[Change detection outputs]
═══
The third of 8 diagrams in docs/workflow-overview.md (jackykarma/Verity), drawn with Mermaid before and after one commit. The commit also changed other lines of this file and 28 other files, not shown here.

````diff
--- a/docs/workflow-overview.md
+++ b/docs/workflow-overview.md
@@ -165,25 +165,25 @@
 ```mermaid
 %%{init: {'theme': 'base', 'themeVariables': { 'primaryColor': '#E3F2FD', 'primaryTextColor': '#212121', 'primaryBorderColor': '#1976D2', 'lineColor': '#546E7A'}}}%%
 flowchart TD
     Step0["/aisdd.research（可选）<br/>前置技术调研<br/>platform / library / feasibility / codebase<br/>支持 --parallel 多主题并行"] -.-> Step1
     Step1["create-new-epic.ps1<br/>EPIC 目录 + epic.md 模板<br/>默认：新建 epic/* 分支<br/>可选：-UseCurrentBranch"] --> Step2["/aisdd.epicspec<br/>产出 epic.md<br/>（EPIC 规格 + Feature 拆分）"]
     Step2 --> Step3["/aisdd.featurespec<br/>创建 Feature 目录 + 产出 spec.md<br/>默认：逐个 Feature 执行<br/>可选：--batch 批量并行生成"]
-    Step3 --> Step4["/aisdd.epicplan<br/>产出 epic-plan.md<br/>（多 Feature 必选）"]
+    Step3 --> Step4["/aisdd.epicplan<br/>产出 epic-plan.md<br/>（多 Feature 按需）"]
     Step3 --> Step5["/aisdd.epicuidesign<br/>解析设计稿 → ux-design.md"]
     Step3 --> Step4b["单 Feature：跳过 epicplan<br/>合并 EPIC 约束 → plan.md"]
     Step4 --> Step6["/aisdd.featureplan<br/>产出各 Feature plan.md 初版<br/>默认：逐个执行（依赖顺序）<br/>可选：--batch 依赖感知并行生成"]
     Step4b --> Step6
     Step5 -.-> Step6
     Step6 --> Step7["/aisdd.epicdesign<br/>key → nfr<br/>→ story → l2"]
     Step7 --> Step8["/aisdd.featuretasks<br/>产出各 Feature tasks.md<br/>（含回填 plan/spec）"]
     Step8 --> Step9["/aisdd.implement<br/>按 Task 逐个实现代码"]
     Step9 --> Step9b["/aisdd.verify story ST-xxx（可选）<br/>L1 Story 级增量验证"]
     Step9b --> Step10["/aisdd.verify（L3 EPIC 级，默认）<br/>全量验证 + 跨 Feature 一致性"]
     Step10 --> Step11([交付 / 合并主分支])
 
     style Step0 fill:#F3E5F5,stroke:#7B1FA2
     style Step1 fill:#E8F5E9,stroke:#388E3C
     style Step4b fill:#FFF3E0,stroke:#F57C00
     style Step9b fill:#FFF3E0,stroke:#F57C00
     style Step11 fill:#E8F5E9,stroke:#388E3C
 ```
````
═══
**Required action:** The required output is a copy of each line in the records where the string "stroke" occurs.

**Exercise response:**
     style Step0 fill:#F3E5F5,stroke:#7B1FA2
     style Step1 fill:#E8F5E9,stroke:#388E3C
     style Step4b fill:#FFF3E0,stroke:#F57C00
     style Step9b fill:#FFF3E0,stroke:#F57C00
     style Step11 fill:#E8F5E9,stroke:#388E3C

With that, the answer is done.